Your objective: Reproduce, without any change, the span of lines from the opening of the records below to the line containing "adjustments", inclusive.

[Stored records]
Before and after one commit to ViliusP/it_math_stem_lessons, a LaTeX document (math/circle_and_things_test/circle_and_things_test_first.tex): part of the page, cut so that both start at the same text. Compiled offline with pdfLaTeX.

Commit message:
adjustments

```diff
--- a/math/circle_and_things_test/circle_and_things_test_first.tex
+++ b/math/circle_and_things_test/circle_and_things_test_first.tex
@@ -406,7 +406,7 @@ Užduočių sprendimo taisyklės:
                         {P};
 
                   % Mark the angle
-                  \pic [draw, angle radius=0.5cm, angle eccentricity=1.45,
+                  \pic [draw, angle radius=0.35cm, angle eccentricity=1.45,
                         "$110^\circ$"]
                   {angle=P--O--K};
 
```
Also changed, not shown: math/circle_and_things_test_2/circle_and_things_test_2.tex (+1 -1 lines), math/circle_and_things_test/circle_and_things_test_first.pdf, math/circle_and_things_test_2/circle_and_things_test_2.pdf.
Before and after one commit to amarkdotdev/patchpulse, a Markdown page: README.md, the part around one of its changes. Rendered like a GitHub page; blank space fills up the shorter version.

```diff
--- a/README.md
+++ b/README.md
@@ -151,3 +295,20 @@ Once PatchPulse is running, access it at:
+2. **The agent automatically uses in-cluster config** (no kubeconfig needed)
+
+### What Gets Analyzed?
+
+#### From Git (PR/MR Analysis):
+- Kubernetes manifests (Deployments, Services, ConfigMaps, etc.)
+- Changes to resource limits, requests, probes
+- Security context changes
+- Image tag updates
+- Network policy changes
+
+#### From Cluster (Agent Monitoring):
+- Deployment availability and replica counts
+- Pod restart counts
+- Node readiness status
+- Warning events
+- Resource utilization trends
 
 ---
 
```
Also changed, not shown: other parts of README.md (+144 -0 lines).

Result:
Before and after one commit to ViliusP/it_math_stem_lessons, a LaTeX document (math/circle_and_things_test/circle_and_things_test_first.tex): part of the page, cut so that both start at the same text. Compiled offline with pdfLaTeX.

Commit message:
adjustments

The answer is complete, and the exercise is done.